Fetal alcohol syndrome (FAS) is a condition that results from prenatal alcohol exposure. If you drink during pregnancy, you place your baby at risk of fetal alcohol syndrome. The defects that are part of fetal alcohol syndrome are irreversible and can include serious physical, mental and behavioral problems, though they vary from one child to another. As many as 40,000 babies are born with some type of alcohol-related damage each year in the United States. If you suspect that your child has fetal alcohol syndrome, talk to your doctor as soon as possible. Early diagnosis may reduce the risk of problems associated with fetal alcohol syndrome, including troubles at school, with substance abuse and with the law.

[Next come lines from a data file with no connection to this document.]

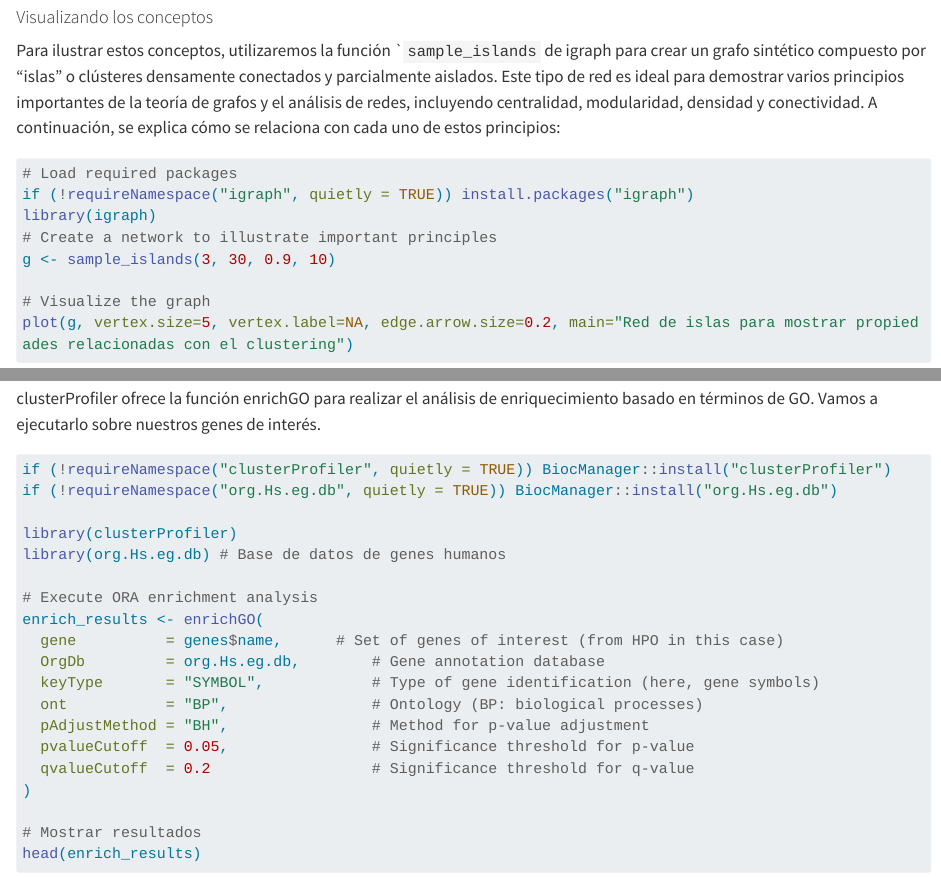
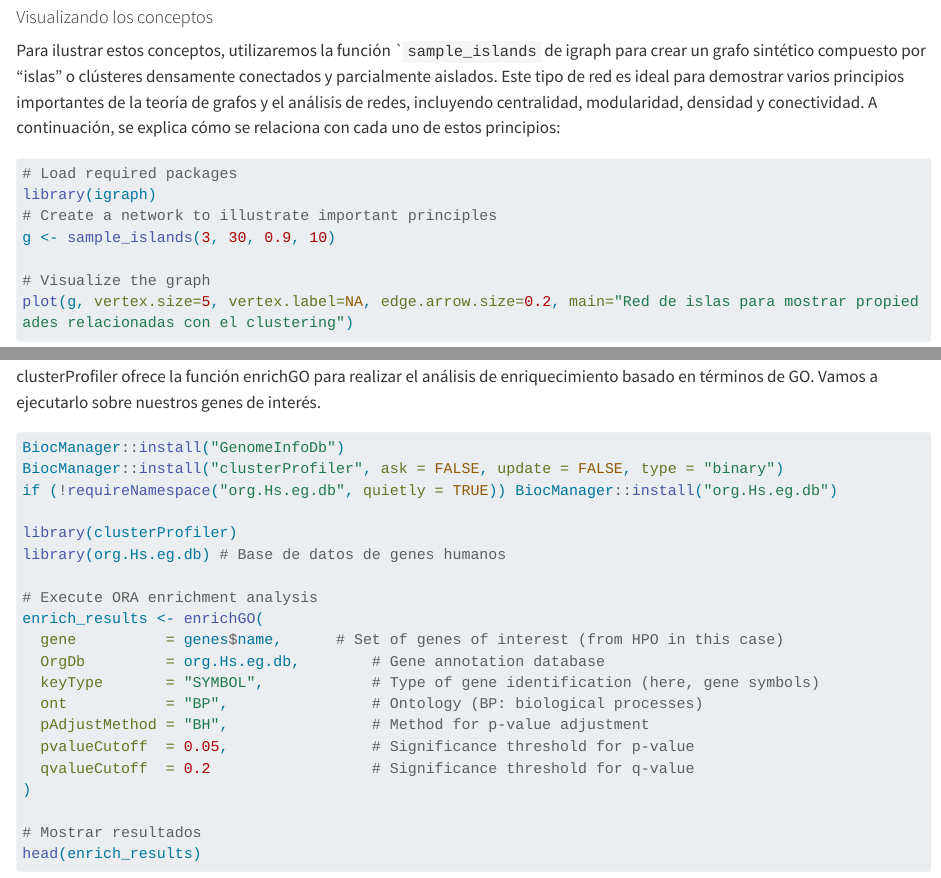
Before and after one commit to jimrperkins/BMS, a Quarto document (hpo_redes2.qmd): the page in a window 1100 px wide, from 2770 px down, and a second part further down, joined at a grey line. Rendered offline with R 4.5, knitr and Pandoc in place of Quarto, with nearby package versions; long lines of code are wrapped.

Commit message:
fix clusterProfiler installation on virtual machine

````diff
--- a/hpo_redes2.qmd
+++ b/hpo_redes2.qmd
@@ -99,7 +99,6 @@ Para ilustrar estos conceptos, utilizaremos la función \``sample_islands` de ig
 
 ```{r, eval=FALSE}
 # Load required packages
-if (!requireNamespace("igraph", quietly = TRUE)) install.packages("igraph")
 library(igraph)
 # Create a network to illustrate important principles
 g <- sample_islands(3, 30, 0.9, 10)
@@ -311,7 +310,8 @@ Vamos a realizar un análisis ORA usando el paquete clusterProfiler en R. Para i
 clusterProfiler ofrece la función enrichGO para realizar el análisis de enriquecimiento basado en términos de GO. Vamos a ejecutarlo sobre nuestros genes de interés.
 
 ```{r, eval=FALSE}
-if (!requireNamespace("clusterProfiler", quietly = TRUE)) BiocManager::install("clusterProfiler")
+BiocManager::install("GenomeInfoDb")
+BiocManager::install("clusterProfiler", ask = FALSE, update = FALSE, type = "binary")
 if (!requireNamespace("org.Hs.eg.db", quietly = TRUE)) BiocManager::install("org.Hs.eg.db")
 
 library(clusterProfiler)
````
Also changed, not shown: docs/search.json, hpo_redes2.qmd (4 more changed lines), 8 other files.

Fetal alcohol syndrome (FAS) is a disorder that may occur to the embryo when a pregnant woman ingests any amount of alcohol during pregnancy. An ingestion of alcohol does not always result in FAS, but no amount of alcohol whatsoever is proven safe for consumption during pregnancy. The current recommendation of both the US Surgeon General and the UK Department of Health is not to drink alcohol at all during pregnancy.[1][2]

Alcohol crosses the placental barrier and can stunt fetal growth or weight, create distinctive facial stigmata, damage neurons and brain structures, and cause other physical, mental, or behavioral problems.[3][4][5] Surveys found that in the United States, 10–15% of pregnant women report having recently used alcohol, and up to 30% use alcohol at some point during pregnancy.[6][7][8] The main effect of FAS is permanent central nervous system damage, especially to the brain. Developing brain cells and structures are underdeveloped or malformed by prenatal alcohol exposure, often creating an array of primary cognitive and functional disabilities (including poor memory, attention deficits, impulsive behavior, and poor cause-effect reasoning) as well as secondary disabilities (for example, mental health problems, and drug addiction).[5][9] The risk of brain damage exists during each trimester, since the fetal brain develops throughout the entire pregnancy.[10]
Fetal alcohol exposure is the leading known cause of mental retardation in the Western world.[11][dubiousdiscuss] In the United States the FAS prevalence rate is estimated to be between 0.2 and 2.0 cases per 1,000 live births, comparable to or higher than other developmental disabilities such as Down syndrome or spina bifida.[12][dubiousdiscuss] The lifetime medical and social costs of each child with FAS are estimated to be as high as US$800,000.[13] http://en.wikipedia.org/wiki/Fetal_alcohol_syndrome

Signs and Symptoms

If you adopted a child or consumed alcohol during pregnancy and are concerned that your child may have FAS, watch for characteristics of the syndrome, which include: low birth weight, small head circumference, failure to thrive, developmental delay, organ dysfunction, facial abnormalities, including smaller eye openings, flattened cheekbones, and indistinct philtrum (an underdeveloped groove between the nose and the upper lip), epilepsy, poor coordination/fine motor skills, poor socialization skills, such as difficulty building and maintaining friendships and relating to groups, lack of imagination or curiosity, learning difficulties, including poor memory, inability to understand concepts such as time and money, poor language comprehension, poor problem-solving skills, behavioral problems, including hyperactivity, inability to concentrate, social withdrawal, stubbornness, impulsiveness, and anxiety http://kidshealth.org/parent/medical/brain/fas.html

FASD Widespread Among Inmates, Yet Overlooked Study Says

According to a new report, individuals with FASD are at high risk for coming into contact with the criminal justice system, and as a result FASD is pervasive among both male and female inmate populations across the U.S. The report emphasizes an earlier finding that sixty percent of individuals ages 12 and older with FASD have been in trouble with authorities, charged or convicted, at some point in their lifetime. http://www.nofas.org/